Exercise goal -> Among the entries that follow, find every line with the word "Before" and list it.

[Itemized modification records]
══════════════════════════════

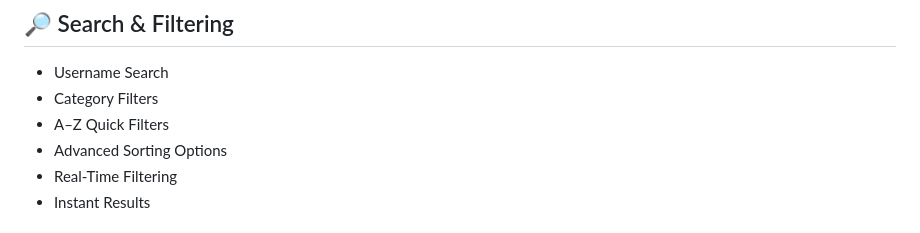
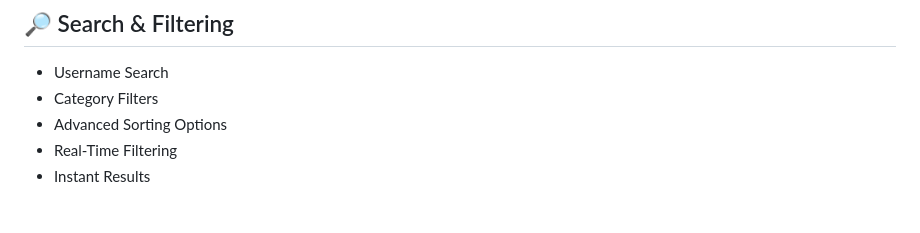
Before and after one commit to amaldev-ts/instagram-unfollowers, a Markdown page: README.md, the part around the change. GitHub-like rendering.

```diff
--- a/README.md
+++ b/README.md
@@ -68,7 +68,6 @@ The application automatically detects:
 
 * Username Search
 * Category Filters
-* A–Z Quick Filters
 * Advanced Sorting Options
 * Real-Time Filtering
 * Instant Results
```
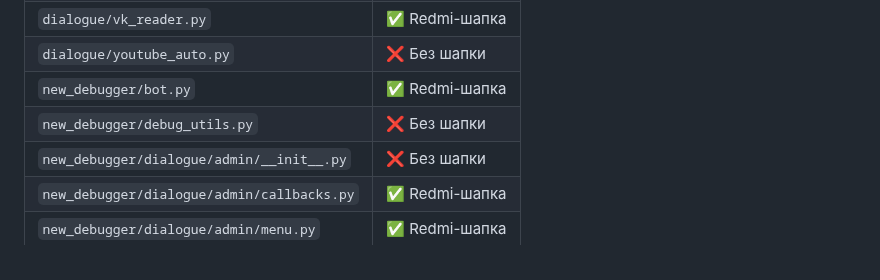
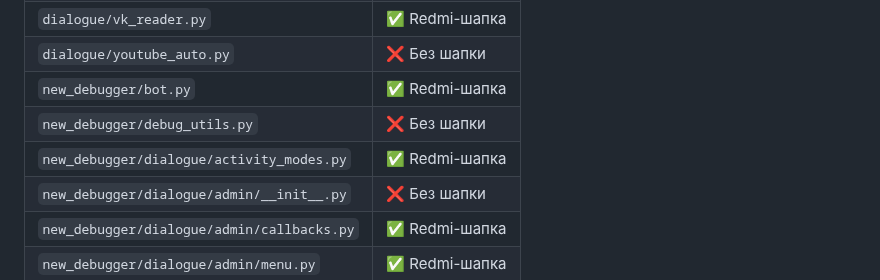
Before and after one commit to qwestomir99-crypto/ansamb_sledov_bot, a Markdown page: README.md, the part around one of its changes. Rendered like a GitHub page.

Commit message:
📡 Redmi audit update

```diff
--- a/README.md
+++ b/README.md
@@ -144,6 +144,7 @@
 | `dialogue/youtube_auto.py` | ❌ Без шапки |
 | `new_debugger/bot.py` | ✅ Redmi-шапка |
 | `new_debugger/debug_utils.py` | ❌ Без шапки |
+| `new_debugger/dialogue/activity_modes.py` | ✅ Redmi-шапка |
 | `new_debugger/dialogue/admin/__init__.py` | ❌ Без шапки |
 | `new_debugger/dialogue/admin/callbacks.py` | ✅ Redmi-шапка |
 | `new_debugger/dialogue/admin/menu.py` | ✅ Redmi-шапка |
```
Also changed, not shown: other parts of README.md (+1 -1 lines).
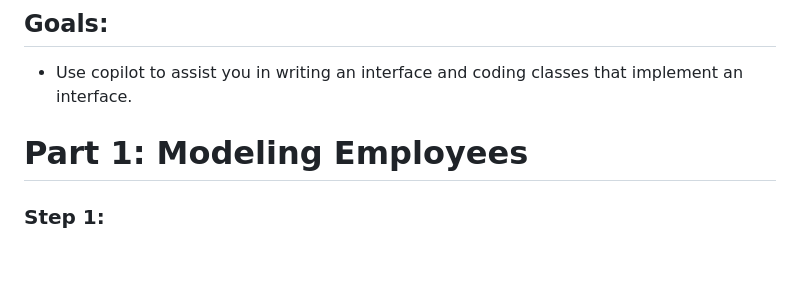
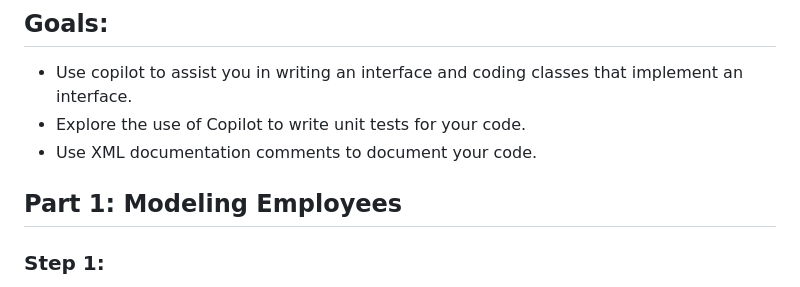
Before and after one commit to Atmosera-CoPilot-Dev/self-paced, a Markdown page: csharp/instructions.md, the part around the change printed below. GitHub-like rendering; blank space fills up the shorter version.

```diff
--- a/csharp/instructions.md
+++ b/csharp/instructions.md
@@ -2,8 +2,10 @@
 
 ## Goals:
 - Use copilot to assist you in writing an interface and coding classes that implement an interface.
+- Explore the use of Copilot to write unit tests for your code.
+- Use XML documentation comments to document your code.
 
-# Part 1: Modeling Employees
+## Part 1: Modeling Employees
 
 ### Step 1:
 1. Code a class to represent an `Employee`.
```
Also changed, not shown: other parts of csharp/instructions.md (+3 -3 lines).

══════════════════════════════

Task result ->
Before and after one commit to amaldev-ts/instagram-unfollowers, a Markdown page: README.md, the part around the change. GitHub-like rendering.
Before and after one commit to qwestomir99-crypto/ansamb_sledov_bot, a Markdown page: README.md, the part around one of its changes. Rendered like a GitHub page.
Before and after one commit to Atmosera-CoPilot-Dev/self-paced, a Markdown page: csharp/instructions.md, the part around the change printed below. GitHub-like rendering; blank space fills up the shorter version.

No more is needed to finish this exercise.